The must-read stories and debate in health policy and leadership.

Exit plans

With the UK fewer than 40 working days away from leaving the EU, the NHS nationally is ramping up its exit prep.

This week, the government’s operational response centre has gone live. This means the Department of Health and Social Care, NHS England, NHS Improvement and Public Health England will work together to respond to “any disruption” that results from a no-deal Brexit.

As part of this, Keith Willett, de facto commander of NHS England’s EU exit strategy, told providers they will “shortly” be asked to start collecting data about how they are coping with the impact of Brexit.

No doubt, for trusts already pressed by day-to-day running, this will be met with joy.

In other news, HSJ has warned of a Spanish nurse exodus due to a little known Spanish regulatory law. 

Spanish nationals currently accrue points from their work in Britain that can later be used on Spain’s public health job exchange.

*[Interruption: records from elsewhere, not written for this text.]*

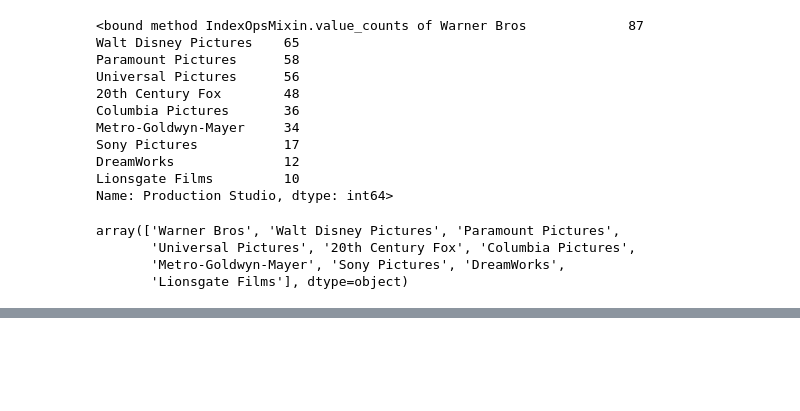
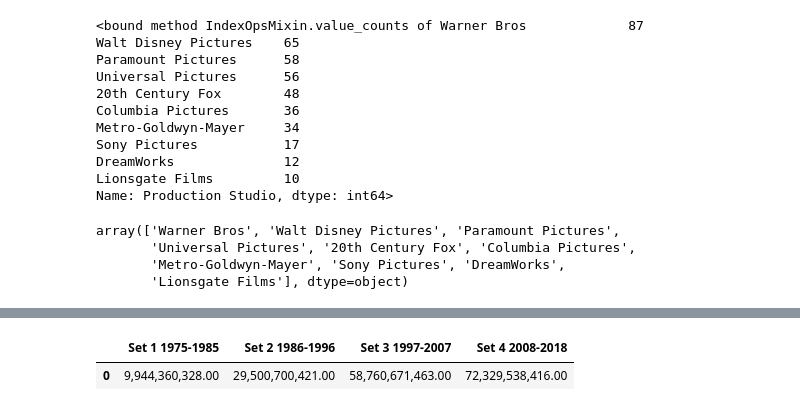
Before and after one commit to vmueller13/Worldwide-Earnings-of-Top-Movies-1975-2018, a Jupyter notebook: Movie_project_py_VLM.ipynb, the cells around one changed output, grey strips where cells are left out. Cells and saved outputs as stored; diff of their text form; code cells hidden in the pictures; blank space fills up the shorter version.

```diff
--- a/Movie_project_py_VLM.ipynb
+++ b/Movie_project_py_VLM.ipynb
@@ -238,0 +260,13 @@ plt.show()
+# %%
+# Sum the worldwide earnings
+total_1 = df_1['Worldwide Gross'].sum()
+total_2 = df_2['Worldwide Gross'].sum()
+total_3 = df_3['Worldwide Gross'].sum()
+total_4 = df_4['Worldwide Gross'].sum()
+
+
+sums_df = pd.DataFrame({'Set 1 1975-1985': [total_1], 'Set 2 1986-1996': [total_2], 'Set 3 1997-2007': [total_3], 'Set 4 2008-2018': [total_4]})
+sums_df
+# %% [output]
+|  | Set 1 1975-1985 | Set 2 1986-1996 | Set 3 1997-2007 | Set 4 2008-2018 |
+| 0 | 9,944,360,328.00 | 29,500,700,421.00 | 58,760,671,463.00 | 72,329,538,416.00 |
```
Also changed, not shown: parts of 7 cells of this notebook.
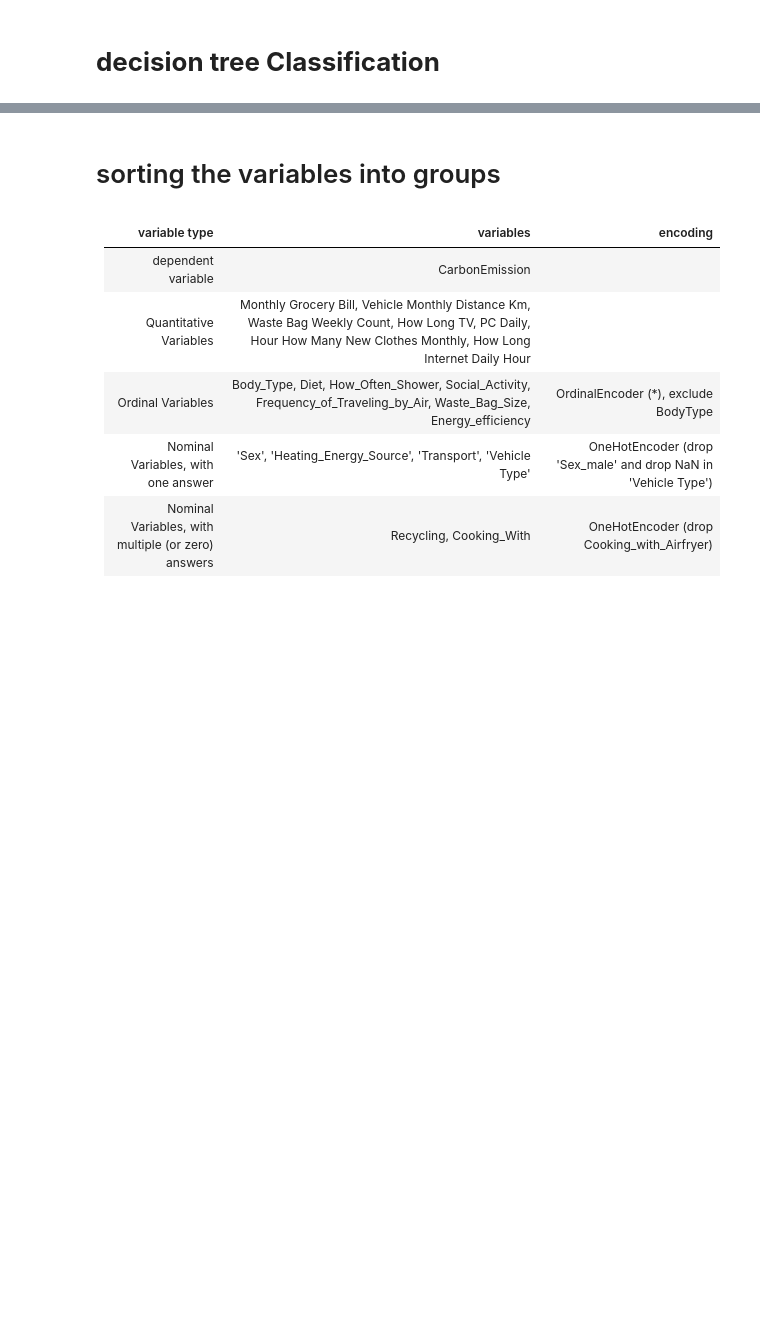
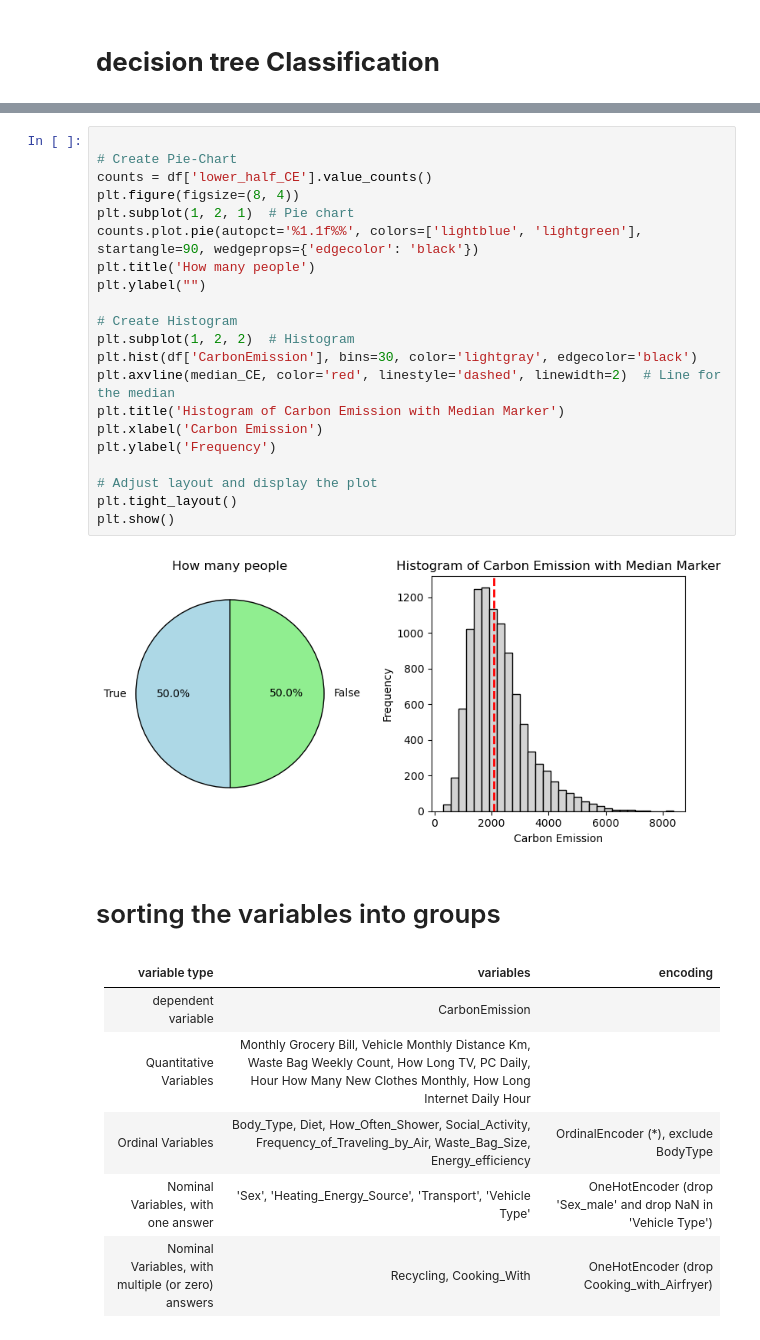
Before and after one commit to e-prossinger/CarbonFootprint_TechLab, a Jupyter notebook: shared_notebooks/model_DecisionTreeClassifikation.ipynb, the cells around one changed output, grey strips where cells are left out. Cells and saved outputs as stored; diff of their text form; blank space fills up the shorter version.

Commit message:
nur Notebook ein bisschen klarer gestaltet. Überschrift hinzugefügt und Plot für Classifizierungsteinteilung eingefügt

```diff
--- a/shared_notebooks/model_DecisionTreeClassifikation.ipynb
+++ b/shared_notebooks/model_DecisionTreeClassifikation.ipynb
@@ -48,6 +51,29 @@ df
 | 9998 | underweight | male | vegan | more frequently | coal | private | petrol | ... |
 | 9999 | obese | male | pescatarian | twice a day | wood | private | electric | ... |
 10000 rows × 21 columns
+# %%
+
+# Create Pie-Chart
+counts = df['lower_half_CE'].value_counts()
+plt.figure(figsize=(8, 4))
+plt.subplot(1, 2, 1)  # Pie chart
+counts.plot.pie(autopct='%1.1f%%', colors=['lightblue', 'lightgreen'], startangle=90, wedgeprops={'edgecolor': 'black'})
+plt.title('How many people')
+plt.ylabel("")
+
+# Create Histogram
+plt.subplot(1, 2, 2)  # Histogram
+plt.hist(df['CarbonEmission'], bins=30, color='lightgray', edgecolor='black')
+plt.axvline(median_CE, color='red', linestyle='dashed', linewidth=2)  # Line for the median
+plt.title('Histogram of Carbon Emission with Median Marker')
+plt.xlabel('Carbon Emission')
+plt.ylabel('Frequency')
+
+# Adjust layout and display the plot
+plt.tight_layout()
+plt.show()
+# %% [output]
+[figure, added]
 # %% [markdown]
 # sorting the variables into groups
 # %% [markdown]
```
Also changed, not shown: parts of 4 cells of this notebook.
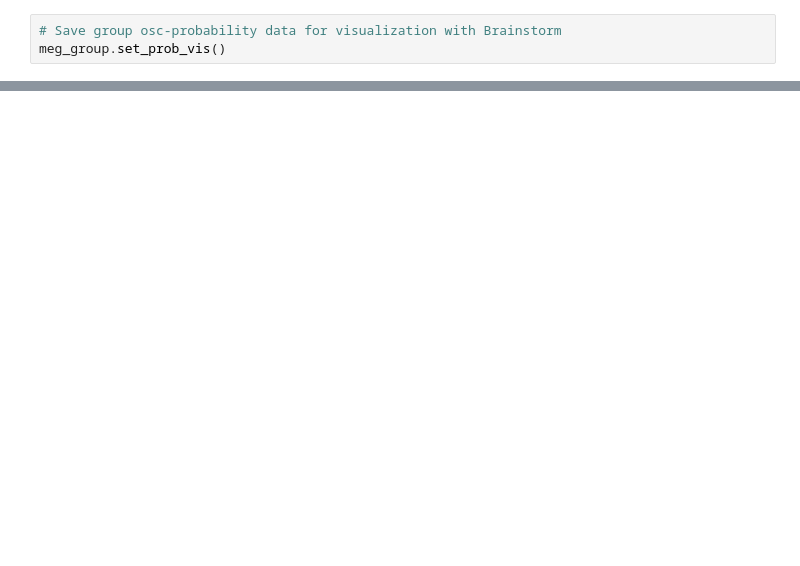
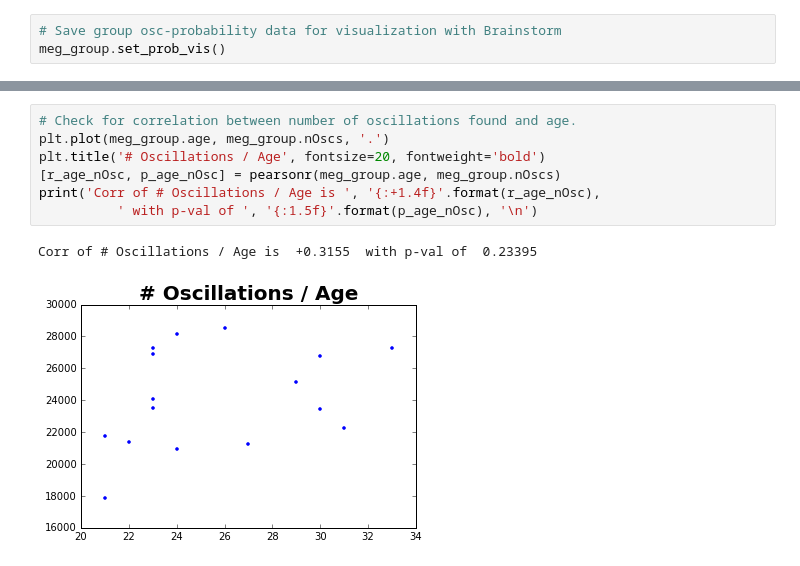
Before and after one commit to voytekresearch/omapping, a Jupyter notebook: FOOF_Analysis/OM-Analysis.ipynb, the cells around one changed output, grey strips where cells are left out. Drawn from its saved outputs; the diff is of its cells as text; blank space fills up the shorter version.

```diff
--- a/FOOF_Analysis/OM-Analysis.ipynb
+++ b/FOOF_Analysis/OM-Analysis.ipynb
@@ -146,0 +201,10 @@ pearsonr(meg_group.age, meg_group.peak_lowgamma)
+# %%
+# Check for correlation between number of oscillations found and age.
+plt.plot(meg_group.age, meg_group.nOscs, '.')
+plt.title('# Oscillations / Age', fontsize=20, fontweight='bold')
+[r_age_nOsc, p_age_nOsc] = pearsonr(meg_group.age, meg_group.nOscs)
+print('Corr of # Oscillations / Age is ', '{:+1.4f}'.format(r_age_nOsc),
+          ' with p-val of ', '{:1.5f}'.format(p_age_nOsc), '\n')
+# %% [output]
+Corr of # Oscillations / Age is  +0.3155  with p-val of  0.23395
+[figure, added]
```
Also changed, not shown: parts of 31 cells of this notebook, 2 other files.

But, under a no-deal Brexit, NHS experience will no longer be recognised in Spain, prompting a number of Spanish nurses to reconsider their options.

One nurse, now working for NHS Digital, said Spanish nurses would no longer choose to work in the UK after Brexit and those who currently do would leave.

DHSC said it would “seek to put in place arrangements to ensure that nursing qualifications and experience gained within the NHS are recognised in EU member states in the same way that they are in other countries”.

However, with one trust warning that it is about to lose all its Spanish theatre staff over this issue, the department may have left it rather late.

Two trusts, one chair

Two major London acute providers are going to share a chair for at least the next two years.

Sir Hugh Taylor, currently sitting at the head of the illustrious boardroom table at Guy’s and St Thomas’ Foundation Trust, is to chair King’s College Hospital FT as well on an interim basis.

It is an unprecedented move for trusts of this size and importance. Sir Hugh is taking on a trust with a somewhat challenging financial position – it anticipates a year-end deficit north of £140m – and some performance issues too.

He is clear in his ambitions for the two providers. First, he will “stabilise and improve financial and operation performance”. Then, he will build “collaborative working and decision making between [the] trusts”.

This is the first clear effort to integrate the two providers since an abortive 2012 attempt to merge them, with South London and the Maudsley, into a super-provider turning over what would now be more than £2bn.

Sir Hugh said work to bring the two trusts closer together will not require a merger. Instead, he said he wants Guy’s and King’s to remain as two organisations “but, increasingly, two organisations with one voice”.